Platform tunnels at the new Crossrail Bond Street station. (Credit: Crossrail) Since 2012, more than 10,000 construction workers have been laboring underground to finish London’s ambitious Crossrail project, and now we can get a sneak peek. The Crossrail won’t open until 2018, but workers recently finished the digging the 13-mile underground portions of the Crossrail. And thanks to a BBC aerial photographer, we can tour the Crossrail’s freshly laid tunnel system, which is still closed to the public.
It may surprise people to see just how cavernous this underground system actually is. Eight giant tunneling machines, weighing 1,000 tons apiece, did the digging, and more than seven million tons of earth were excavated during construction. When fully operational, trains will carry 200 million passengers in and out of London per year, and increase the city’s rail capacity by 10 percent. While the drone footage is awesome, it's also worth noting that the machines doing the boring are far from boring. (Hah!) The machines are essentially large metal cylinders — the length of 14 London buses — with cutting wheels and debris scrapers at the head. As the long machine bores into the earth it also places concrete slabs to create the circular tube segment. Each machine — the project used eight in total — tunneled around the clock with a team of 20 workers at the helm. The pilot, Jon Bontoft, filmed the tunnels with a DJI Phantom 2 quadcopter equipped with a GoPro. It’s an impressive feat of engineering that’s appreciated all the more through the lens of quadcopter.

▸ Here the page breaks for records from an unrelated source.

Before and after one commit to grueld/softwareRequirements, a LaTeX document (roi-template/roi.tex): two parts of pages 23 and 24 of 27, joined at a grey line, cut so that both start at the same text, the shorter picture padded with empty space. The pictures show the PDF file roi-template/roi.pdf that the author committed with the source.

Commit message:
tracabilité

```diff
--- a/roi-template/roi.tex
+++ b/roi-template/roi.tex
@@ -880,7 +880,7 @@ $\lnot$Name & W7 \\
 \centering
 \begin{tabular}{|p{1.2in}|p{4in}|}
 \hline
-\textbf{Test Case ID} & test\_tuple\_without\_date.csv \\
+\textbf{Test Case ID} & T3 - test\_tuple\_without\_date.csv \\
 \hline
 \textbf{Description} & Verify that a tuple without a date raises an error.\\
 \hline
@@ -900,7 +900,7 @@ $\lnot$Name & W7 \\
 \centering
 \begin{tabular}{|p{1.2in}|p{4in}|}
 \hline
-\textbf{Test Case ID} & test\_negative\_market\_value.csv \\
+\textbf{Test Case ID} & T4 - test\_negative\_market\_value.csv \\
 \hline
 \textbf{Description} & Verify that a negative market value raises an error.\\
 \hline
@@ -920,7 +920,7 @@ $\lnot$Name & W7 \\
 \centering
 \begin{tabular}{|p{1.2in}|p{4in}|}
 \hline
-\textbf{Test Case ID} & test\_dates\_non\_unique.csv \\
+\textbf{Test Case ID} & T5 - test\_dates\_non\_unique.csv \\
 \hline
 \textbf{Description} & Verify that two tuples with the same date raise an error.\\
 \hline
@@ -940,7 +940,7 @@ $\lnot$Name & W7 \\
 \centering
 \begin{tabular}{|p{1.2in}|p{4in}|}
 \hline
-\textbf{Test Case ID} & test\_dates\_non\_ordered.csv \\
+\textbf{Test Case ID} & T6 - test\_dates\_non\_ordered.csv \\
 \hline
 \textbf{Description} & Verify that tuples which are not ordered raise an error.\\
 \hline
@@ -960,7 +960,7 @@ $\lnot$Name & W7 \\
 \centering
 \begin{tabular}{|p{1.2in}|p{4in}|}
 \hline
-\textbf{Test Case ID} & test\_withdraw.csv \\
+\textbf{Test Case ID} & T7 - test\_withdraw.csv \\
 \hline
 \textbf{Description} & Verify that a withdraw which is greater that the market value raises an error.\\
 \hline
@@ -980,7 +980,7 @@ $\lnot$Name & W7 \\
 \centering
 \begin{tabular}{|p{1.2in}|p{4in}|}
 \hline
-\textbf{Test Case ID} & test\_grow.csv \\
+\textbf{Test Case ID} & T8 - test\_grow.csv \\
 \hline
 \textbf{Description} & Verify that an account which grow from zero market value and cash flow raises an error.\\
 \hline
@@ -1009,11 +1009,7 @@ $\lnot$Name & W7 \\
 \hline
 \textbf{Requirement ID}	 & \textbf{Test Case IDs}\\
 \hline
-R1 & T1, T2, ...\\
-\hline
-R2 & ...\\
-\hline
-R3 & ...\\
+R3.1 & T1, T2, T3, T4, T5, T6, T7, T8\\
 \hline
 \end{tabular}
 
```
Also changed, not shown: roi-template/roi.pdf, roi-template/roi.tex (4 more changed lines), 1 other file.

If you’re interested to learn more about the Crossrail project, check out the extended video below.